Task objective -> Out of the data below, copy every line with the string "label".

▶

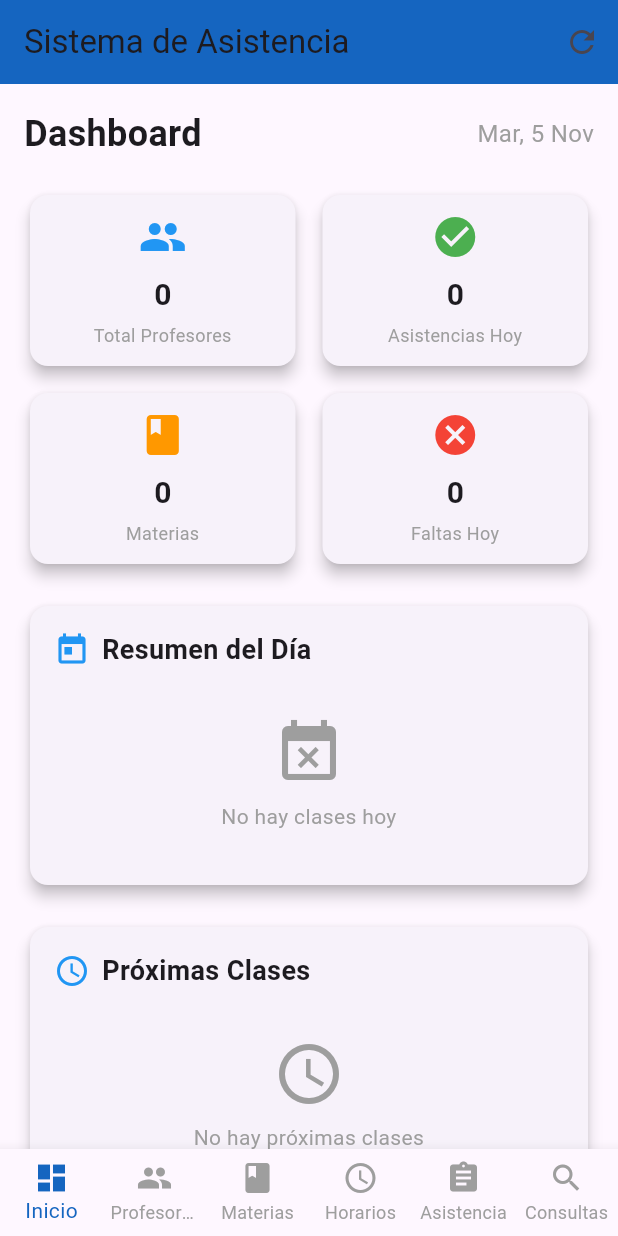
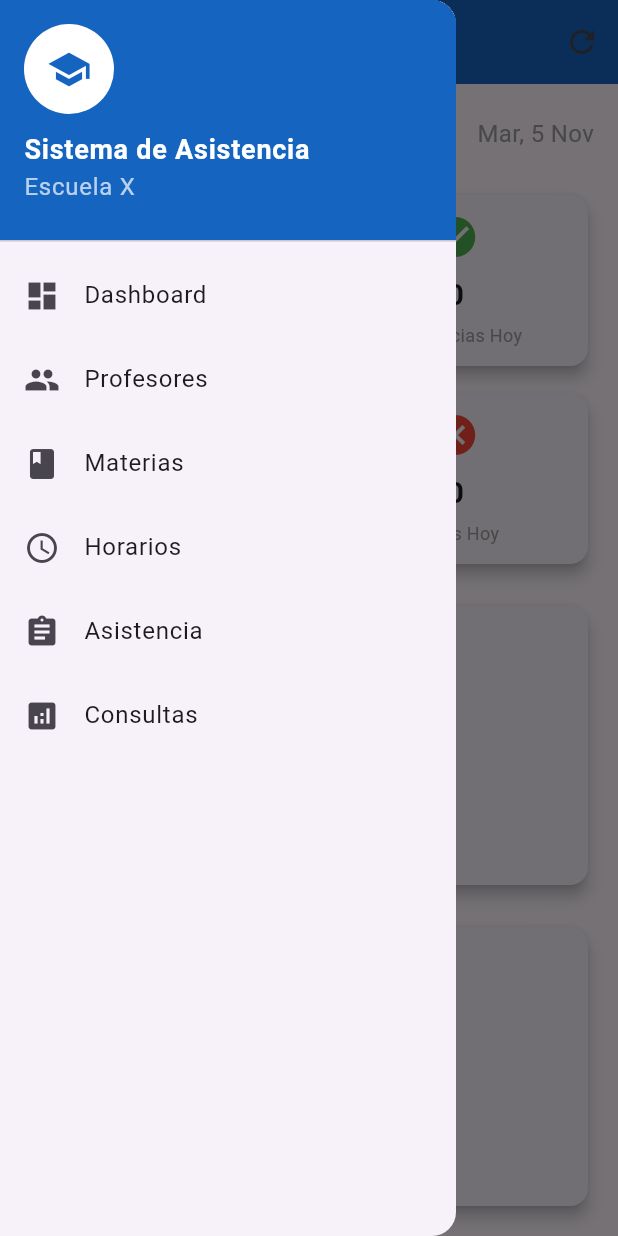
Before and after one commit to GusdeJAR/U3_Practica2_Checador, a Flutter app: the screen it shows after launch, with the side drawer open (before the commit the screen has no drawer), on a phone screen of 412 x 824 dp. Run offline on Flutter 3.47's test engine with Material 3 defaults, Android fonts, the phone set to English and light mode, and no system bars; our stand-ins replace mask_text_input_formatter, sqflite; accounts and stored records are empty.

Commit message:
Versión final del proyecto

```diff
--- a/lib/widgets/bottom_nav_bar.dart
+++ /dev/null
@@ -1,48 +0,0 @@
-import 'package:flutter/material.dart';
-
-class CustomBottomNavBar extends StatelessWidget {
-  final int currentIndex;
-  final Function(int) onTap;
-
-  const CustomBottomNavBar({
-    required this.currentIndex,
-    required this.onTap,
-  });
-
-  @override
-  Widget build(BuildContext context) {
-    return BottomNavigationBar(
-      currentIndex: currentIndex,
-      onTap: onTap,
-      type: BottomNavigationBarType.fixed,
-      selectedItemColor: Colors.blue[800],
-      unselectedItemColor: Colors.grey,
-      items: [
-        BottomNavigationBarItem(
-          icon: Icon(Icons.dashboard),
-          label: 'Inicio',
-        ),
-        BottomNavigationBarItem(
-          icon: Icon(Icons.people),
-          label: 'Profesores',
-        ),
-        BottomNavigationBarItem(
-          icon: Icon(Icons.book),
-          label: 'Materias',
-        ),
-        BottomNavigationBarItem(
-          icon: Icon(Icons.schedule),
-          label: 'Horarios',
-        ),
-        BottomNavigationBarItem(
-          icon: Icon(Icons.assignment),
-          label: 'Asistencia',
-        ),
-        BottomNavigationBarItem(
-          icon: Icon(Icons.search),
-          label: 'Consultas',
-        ),
-      ],
-    );
-  }
-}
--- /dev/null
+++ b/lib/widgets/custom_drawer.dart
@@ -0,0 +1,62 @@
+import 'package:flutter/material.dart';
+
+class CustomDrawer extends StatelessWidget {
+  final Function(int) onSelectItem;
+
+  const CustomDrawer({required this.onSelectItem});
+
+  @override
+  Widget build(BuildContext context) {
+    return Drawer(
+      child: ListView(
+        padding: EdgeInsets.zero,
+        children: [
+          DrawerHeader(
+            decoration: BoxDecoration(
+              color: Colors.blue[800],
+            ),
+            child: Column(
+              crossAxisAlignment: CrossAxisAlignment.start,
+              children: [
+                CircleAvatar(
+                  radius: 30,
+                  backgroundColor: Colors.white,
+                  child: Icon(Icons.school, color: Colors.blue[800], size: 30),
+                ),
+                SizedBox(height: 10),
+                Text(
+                  'Sistema de Asistencia',
+                  style: TextStyle(
+                    color: Colors.white,
+                    fontSize: 18,
+                    fontWeight: FontWeight.bold,
+                  ),
+                ),
+                Text(
+                  'Escuela X',
+                  style: TextStyle(
+                    color: Colors.white70,
+                  ),
+                ),
+              ],
+            ),
+          ),
+          _buildDrawerItem(Icons.dashboard, 'Dashboard', 0),
+          _buildDrawerItem(Icons.people, 'Profesores', 1),
+          _buildDrawerItem(Icons.book, 'Materias', 2),
+          _buildDrawerItem(Icons.schedule, 'Horarios', 3),
+          _buildDrawerItem(Icons.assignment, 'Asistencia', 4),
+          _buildDrawerItem(Icons.analytics, 'Consultas', 5),
+        ],
+      ),
+    );
+  }
+
+  Widget _buildDrawerItem(IconData icon, String title, int index) {
+    return ListTile(
+      leading: Icon(icon),
+      title: Text(title),
+      onTap: () => onSelectItem(index),
+    );
+  }
+}
```
Also changed, not shown: lib/screens/home_screen.dart (+8 -94 lines), 1 other file.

◀

Reply to the task ->
-          label: 'Inicio',
-          label: 'Profesores',
-          label: 'Materias',
-          label: 'Horarios',
-          label: 'Asistencia',
-          label: 'Consultas',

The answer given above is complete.